You would think that this would say enough about the “Quiet One” but in reality, this is only a small gesture of all the wonderful things he has done. Not only did he continually love me and our son unconditionally, but when I came to him with the story of a fourteen-year old girl whose mother chose the boyfriend over the daughter, and who subsequently needed a home, he agreed to open up ours to her and we adopted her. This was not an easy decision because she too came with the same trials and tribulations as I had but with even more added personal challenges. Again, Vince was patient, strong, and loving.
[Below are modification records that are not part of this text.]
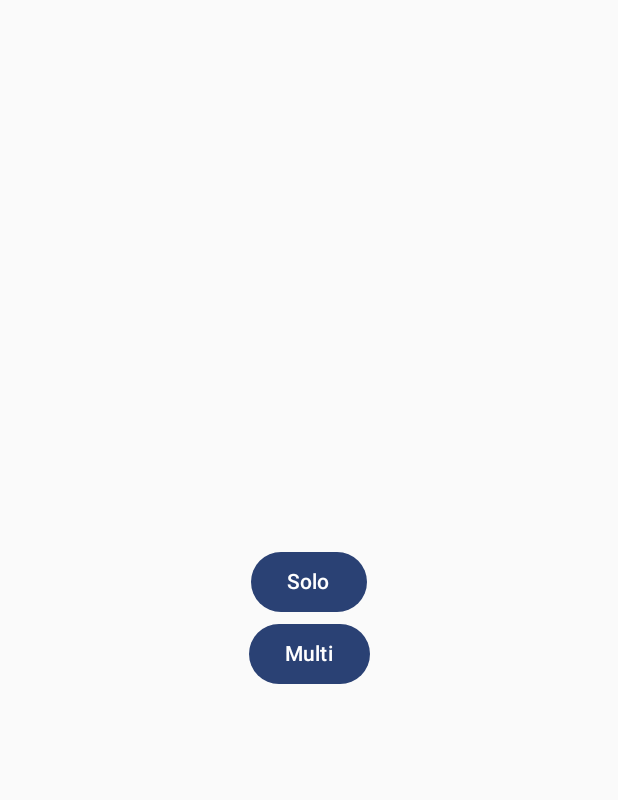
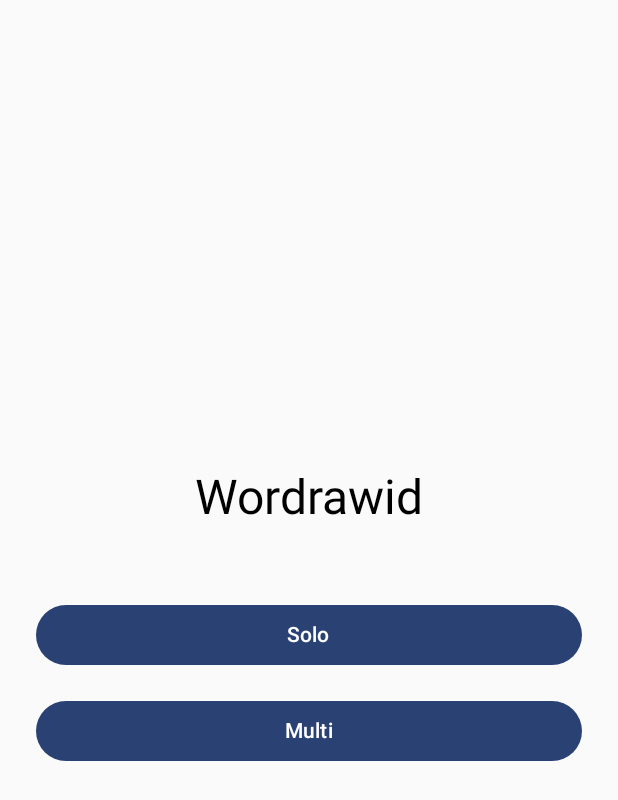
Before and after one commit to Roland-Fan-ZHANG/wordrawid, an Android app built with Jetpack Compose: the screen it shows after launch (MenuActivity before the commit, MainActivity after it), on a phone screen of 412 x 824 dp. Shown: the top 800 px of the screen. Run offline under Robolectric (Android 15) with nearby library versions, the phone set to English and light mode, and no system bars; our stand-ins replace Dagger/Hilt's generated code.

Commit message:
add base architecture

```diff
--- a/app/build.gradle.kts
+++ b/app/build.gradle.kts
@@ -40,7 +40,6 @@ android {
 }
 
 dependencies {
-
     implementation(libs.androidx.core.ktx)
     implementation(libs.androidx.lifecycle.runtime.ktx)
     implementation(libs.androidx.activity.compose)
@@ -56,4 +55,6 @@ dependencies {
     androidTestImplementation(libs.androidx.ui.test.junit4)
     debugImplementation(libs.androidx.ui.tooling)
     debugImplementation(libs.androidx.ui.test.manifest)
+    implementation("com.google.dagger:hilt-android:2.48")
+    implementation("androidx.navigation:navigation-compose:2.9.0")
 }
--- a/app/src/main/AndroidManifest.xml
+++ b/app/src/main/AndroidManifest.xml
@@ -12,17 +12,17 @@
         android:supportsRtl="true"
         android:theme="@style/Theme.Wordrawid"
         tools:targetApi="31">
+
         <activity
-            android:name=".MenuActivity"
+            android:name=".MainActivity"
             android:exported="true"
             android:theme="@style/Theme.Wordrawid">
             <intent-filter>
                 <action android:name="android.intent.action.MAIN" />
-
                 <category android:name="android.intent.category.LAUNCHER" />
             </intent-filter>
         </activity>
-        <activity android:name=".MainActivity" />
+
     </application>
 
 </manifest>
--- a/app/src/main/java/fr/uge/wordrawid/MenuActivity.kt
+++ /dev/null
@@ -1,59 +0,0 @@
-package fr.uge.wordrawid
-
-import android.content.Intent
-import android.os.Bundle
-import androidx.activity.ComponentActivity
-import androidx.activity.compose.setContent
-import androidx.compose.foundation.layout.Arrangement
-import androidx.compose.foundation.layout.Column
-import androidx.compose.foundation.layout.fillMaxSize
-import androidx.compose.material3.Button
-import androidx.compose.material3.Text
-import androidx.compose.runtime.Composable
-import androidx.compose.ui.Alignment
-import androidx.compose.ui.Modifier
-import androidx.compose.ui.tooling.preview.Preview
-import fr.uge.wordrawid.ui.theme.WordrawidTheme
-
-class MenuActivity : ComponentActivity() {
-    override fun onCreate(savedInstanceState: Bundle?) {
-        super.onCreate(savedInstanceState)
-        setContent {
-            WordrawidTheme {
-                MenuScreen(
-                    onSoloClick = {
-                        val intent = Intent(this, MainActivity::class.java)
-                        startActivity(intent)
-                    },
-                    onMultiClick = {
-                        // Ajoutez ici l'action pour le bouton Multi
-                    }
-                )
-            }
-        }
-    }
-}
-
-@Composable
-fun MenuScreen(onSoloClick: () -> Unit, onMultiClick: () -> Unit) {
-    Column(
-        modifier = Modifier.fillMaxSize(),
-        verticalArrangement = Arrangement.Center,
-        horizontalAlignment = Alignment.CenterHorizontally
-    ) {
-        Button(onClick = onSoloClick) {
-            Text(text = "Solo")
-        }
-        Button(onClick = onMultiClick) {
-            Text(text = "Multi")
-        }
-    }
-}
-
-@Preview(showBackground = true)
-@Composable
-fun MenuScreenPreview() {
-    WordrawidTheme {
-        MenuScreen(onSoloClick = {}, onMultiClick = {})
-    }
-}
--- /dev/null
+++ b/app/src/main/java/fr/uge/wordrawid/navigation/AppNavGraph.kt
@@ -0,0 +1,21 @@
+package fr.uge.wordrawid.navigation
+
+import androidx.compose.runtime.Composable
+import androidx.navigation.NavHostController
+import androidx.navigation.compose.NavHost
+import androidx.navigation.compose.composable
+import androidx.navigation.compose.rememberNavController
+import fr.uge.wordrawid.ui.screens.menu.MenuScreen
+import fr.uge.wordrawid.ui.screens.solo.SoloScreen
+import fr.uge.wordrawid.ui.screens.multi.MultiScreen
+
+@Composable
+fun AppNavGraph(
+    navController: NavHostController = rememberNavController()
+) {
+    NavHost(navController = navController, startDestination = Routes.MENU) {
+        composable(Routes.MENU) { MenuScreen(navController) }
+        composable(Routes.SOLO) { SoloScreen() }
+        composable(Routes.MULTI) { MultiScreen() }
+    }
+}
--- /dev/null
+++ b/app/src/main/java/fr/uge/wordrawid/screens/menu/MenuScreen.kt
@@ -0,0 +1,40 @@
+package fr.uge.wordrawid.ui.screens.menu
+
+import androidx.compose.foundation.layout.*
+import androidx.compose.material3.*
+import androidx.compose.runtime.Composable
+import androidx.compose.ui.Alignment
+import androidx.compose.ui.Modifier
+import androidx.compose.ui.unit.dp
+import androidx.compose.ui.unit.sp
+import androidx.navigation.NavController
+import fr.uge.wordrawid.navigation.Routes
+
+@Composable
+fun MenuScreen(navController: NavController) {
+    Column(
+        modifier = Modifier
+            .fillMaxSize()
+            .padding(24.dp),
+        verticalArrangement = Arrangement.Center,
+        horizontalAlignment = Alignment.CenterHorizontally
+    ) {
+        Text(
+            text = "Wordrawid",
+            fontSize = 32.sp,
+            style = MaterialTheme.typography.headlineMedium
+        )
+
+        Spacer(modifier = Modifier.height(48.dp))
+
+        Button(onClick = { navController.navigate(Routes.SOLO) }, modifier = Modifier.fillMaxWidth()) {
+            Text("Solo")
+        }
+
+        Spacer(modifier = Modifier.height(16.dp))
+
+        Button(onClick = { navController.navigate(Routes.MULTI) }, modifier = Modifier.fillMaxWidth()) {
+            Text("Multi")
+        }
+    }
+}
```
Also changed, not shown: app/src/main/java/fr/uge/wordrawid/MainActivity.kt (+4 -31 lines), app/src/main/java/fr/uge/wordrawid/navigation/Routes.kt (added, +7 -0 lines), app/src/main/java/fr/uge/wordrawid/screens/multi/MultiScreen.kt (added, +15 -0 lines), app/src/main/java/fr/uge/wordrawid/screens/solo/SoloScreen.kt (added, +15 -0 lines).
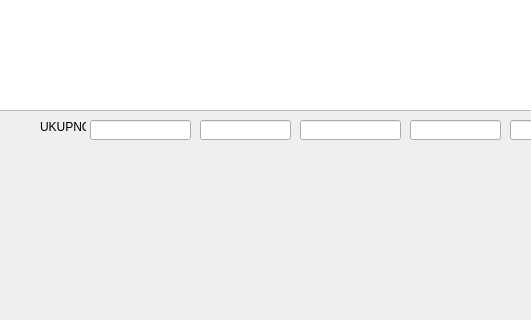
First picture: the form in formakalkulacije.ui, repository s-pab/Commercium, before the edit; both pictures show x 160 to 691 and y 280 to 600 of the 800 by 600 pixel window.
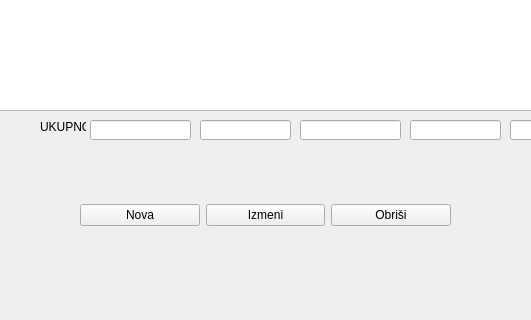
Second picture: the form after the edit.

```diff
--- a/formakalkulacije.ui
+++ b/formakalkulacije.ui
@@ -156,6 +156,39 @@
      <string>Šifra</string>
     </property>
    </widget>
+   <widget class="QWidget" name="">
+    <property name="geometry">
+     <rect>
+      <x>240</x>
+      <y>460</y>
+      <width>371</width>
+      <height>71</height>
+     </rect>
+    </property>
+    <layout class="QHBoxLayout" name="horizontalLayout">
+     <item>
+      <widget class="QPushButton" name="pushButton">
+       <property name="text">
+        <string>Nova</string>
+       </property>
+      </widget>
+     </item>
+     <item>
+      <widget class="QPushButton" name="pushButton_2">
+       <property name="text">
+        <string>Izmeni</string>
+       </property>
+      </widget>
+     </item>
+     <item>
+      <widget class="QPushButton" name="pushButton_3">
+       <property name="text">
+        <string>Obriši</string>
+       </property>
+      </widget>
+     </item>
+    </layout>
+   </widget>
   </widget>
   <widget class="QMenuBar" name="menubar">
    <property name="geometry">
```
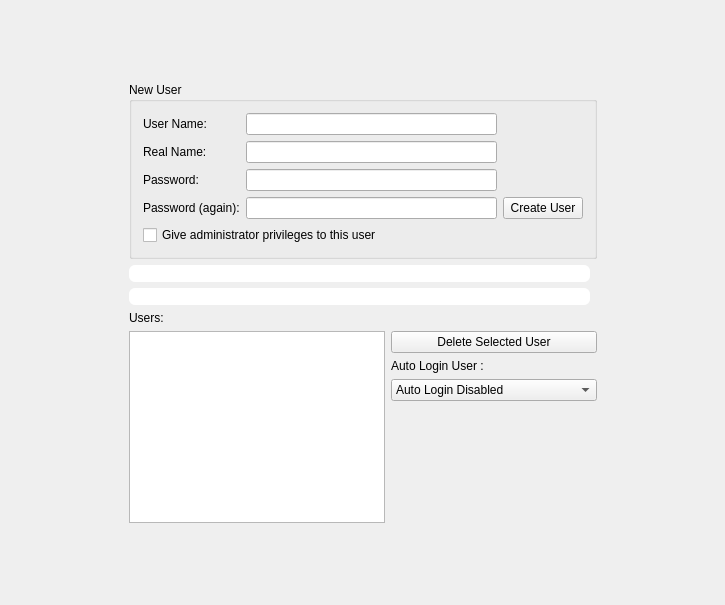
Old version of the form yali4/gui/Ui/setupuserswidget.ui in the repository dadas45li/yali.
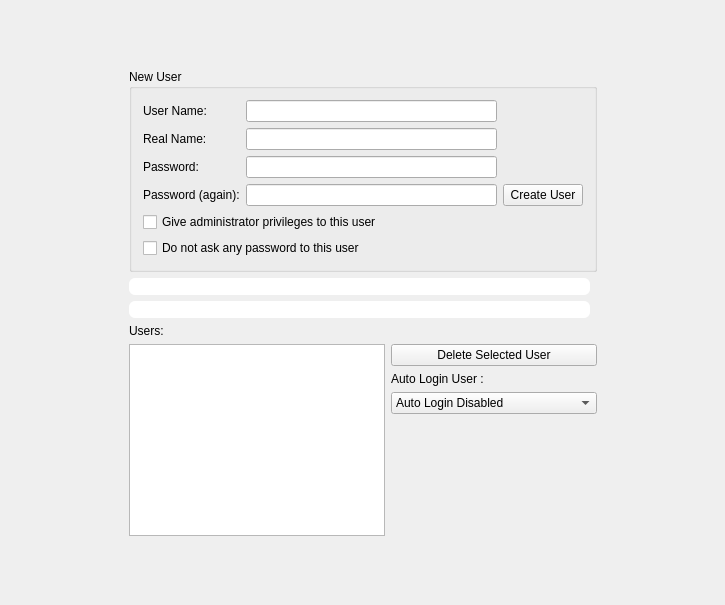
New version of the form. Icons and pictures are not drawn.

Commit message: * Do not ask any password for selected user support added .

```diff
--- a/yali4/gui/Ui/setupuserswidget.ui
+++ b/yali4/gui/Ui/setupuserswidget.ui
@@ -151,6 +151,13 @@
         </property>
        </widget>
       </item>
+      <item row="3" column="0" colspan="2">
+       <widget class="QCheckBox" name="noPass">
+        <property name="text">
+         <string>Do not ask any password to this user</string>
+        </property>
+       </widget>
+      </item>
      </layout>
     </widget>
    </item>
@@ -350,7 +357,7 @@
    </item>
   </layout>
  </widget>
- <layoutdefault spacing="6" margin="11" />
+ <layoutdefault spacing="6" margin="11"/>
  <pixmapfunction>qPixmapFromMimeSource</pixmapfunction>
  <tabstops>
   <tabstop>username</tabstop>
```
Left out of the diff: 245 changed lines with no effect on the pictures. The commit also changes 3 other files.
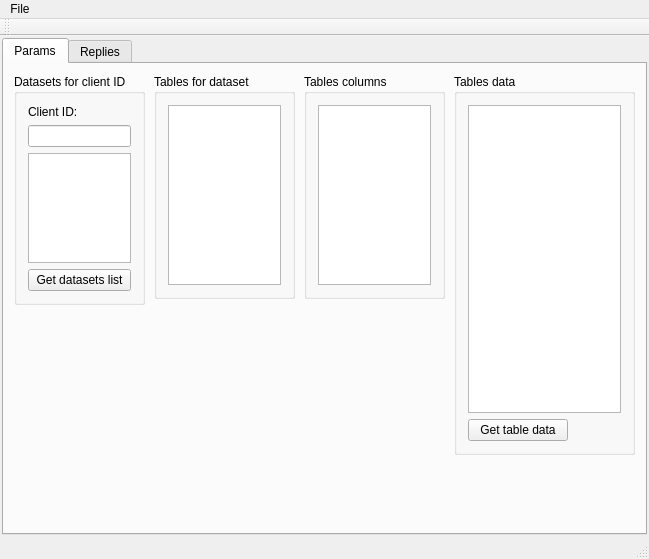
Qt form mainwindow.ui (shonlove/qt-google-bigquery) before a commit.
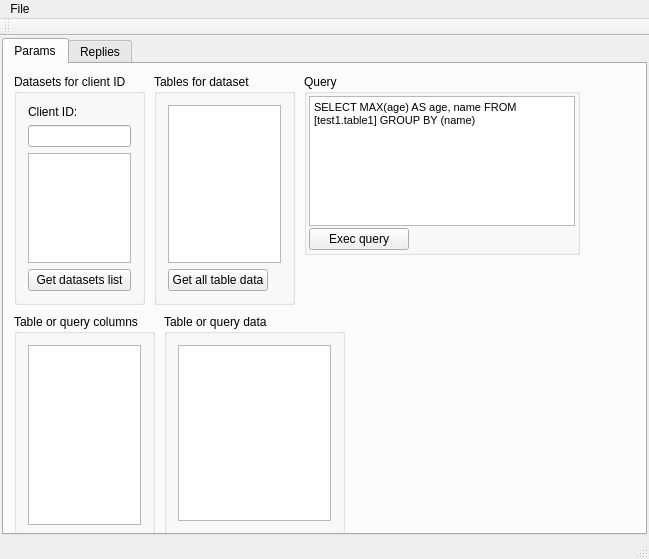
The same form after that commit.

Commit message: Added: 1. Get tables data 2. Run query and show received  data

Diff of the .ui file:
```diff
--- a/mainwindow.ui
+++ b/mainwindow.ui
@@ -71,7 +71,7 @@
           <x>150</x>
           <y>10</y>
           <width>141</width>
-          <height>225</height>
+          <height>231</height>
          </rect>
         </property>
         <property name="title">
@@ -81,19 +81,32 @@
          <item>
           <widget class="QListWidget" name="lwTablesList"/>
          </item>
+         <item>
+          <widget class="QPushButton" name="pbGetTableData">
+           <property name="maximumSize">
+            <size>
+             <width>100</width>
+             <height>16777215</height>
+            </size>
+           </property>
+           <property name="text">
+            <string>Get all table data</string>
+           </property>
+          </widget>
+         </item>
         </layout>
        </widget>
        <widget class="QGroupBox" name="groupBox_3">
         <property name="geometry">
          <rect>
-          <x>300</x>
-          <y>10</y>
+          <x>10</x>
+          <y>250</y>
           <width>141</width>
           <height>225</height>
          </rect>
         </property>
         <property name="title">
-         <string>Tables columns</string>
+         <string>Table or query columns</string>
         </property>
         <layout class="QVBoxLayout" name="verticalLayout_3">
          <item>
@@ -104,21 +117,53 @@
        <widget class="QGroupBox" name="groupBox_4">
         <property name="geometry">
          <rect>
-          <x>450</x>
-          <y>10</y>
+          <x>160</x>
+          <y>250</y>
           <width>181</width>
-          <height>381</height>
+          <height>221</height>
          </rect>
         </property>
         <property name="title">
-         <string>Tables data</string>
+         <string>Table or query data</string>
         </property>
         <layout class="QVBoxLayout" name="verticalLayout_4">
          <item>
           <widget class="QListWidget" name="lwData"/>
          </item>
-         <item>
-          <widget class="QPushButton" name="pbGetTableData">
+        </layout>
+       </widget>
+       <widget class="QGroupBox" name="groupBox_5">
+        <property name="geometry">
+         <rect>
+          <x>300</x>
+          <y>10</y>
+          <width>276</width>
+          <height>181</height>
+         </rect>
+        </property>
+        <property name="title">
+         <string>Query</string>
+        </property>
+        <layout class="QGridLayout" name="gridLayout_3">
+         <property name="margin">
+          <number>2</number>
+         </property>
+         <property name="spacing">
+          <number>2</number>
+         </property>
+         <item row="0" column="0">
+          <widget class="QTextEdit" name="teExecQuery">
+           <property name="html">
+            <string>&lt;!DOCTYPE HTML PUBLIC &quot;-//W3C//DTD HTML 4.0//EN&quot; &quot;http://www.w3.org/TR/REC-html40/strict.dtd&quot;&gt;
+&lt;html&gt;&lt;head&gt;&lt;meta name=&quot;qrichtext&quot; content=&quot;1&quot; /&gt;&lt;style type=&quot;text/css&quot;&gt;
+p, li { white-space: pre-wrap; }
+&lt;/style&gt;&lt;/head&gt;&lt;body style=&quot; font-family:'MS Shell Dlg 2'; font-size:8.25pt; font-weight:400; font-style:normal;&quot;&gt;
+&lt;p style=&quot; margin-top:0px; margin-bottom:0px; margin-left:0px; margin-right:0px; -qt-block-indent:0; text-indent:0px;&quot;&gt;&lt;span style=&quot; font-size:8pt;&quot;&gt;SELECT MAX(age) AS age, name FROM [test1.table1] GROUP BY (name)&lt;/span&gt;&lt;/p&gt;&lt;/body&gt;&lt;/html&gt;</string>
+           </property>
+          </widget>
+         </item>
+         <item row="1" column="0">
+          <widget class="QPushButton" name="pbExecQuery">
            <property name="maximumSize">
             <size>
              <width>100</width>
@@ -126,7 +171,7 @@
             </size>
            </property>
            <property name="text">
-            <string>Get table data</string>
+            <string>Exec query</string>
            </property>
           </widget>
          </item>
```
The commit also changes 4 other files.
To be honest, I don’t think he can be any other way.

Now that we are in our young forties, I am just about to graduate in four weeks with a G.P.A. of 3.86, with my undergraduate degree in Psychology. In addition, I have already been accepted into graduate school for Mental Health Counseling, which brings me to the message I wish to share. In this essay, I cannot express to you all the prodigious acts of kindness that Vince has done throughout the years of his life, simply because it would take a book to chronicle. What I can tell you is that because of his benevolent demeanor, wisdom, incredible patience, and love, the world is a better place to live in and I am a better person. If I had not met Vince I would have likely ended up with a much different ending to this story such as being a drug-ridden prostitute. However, my story did not have to be written that way, and in turn, much like a butterfly effect, through my career as a counselor I hope to help write happy endings to other peoples’ stories. I thank God for the “Quiet One” every single day of my life and I know that although he would say, “I’m not anyone special, I’m just me,” I know that he is an unsung hero.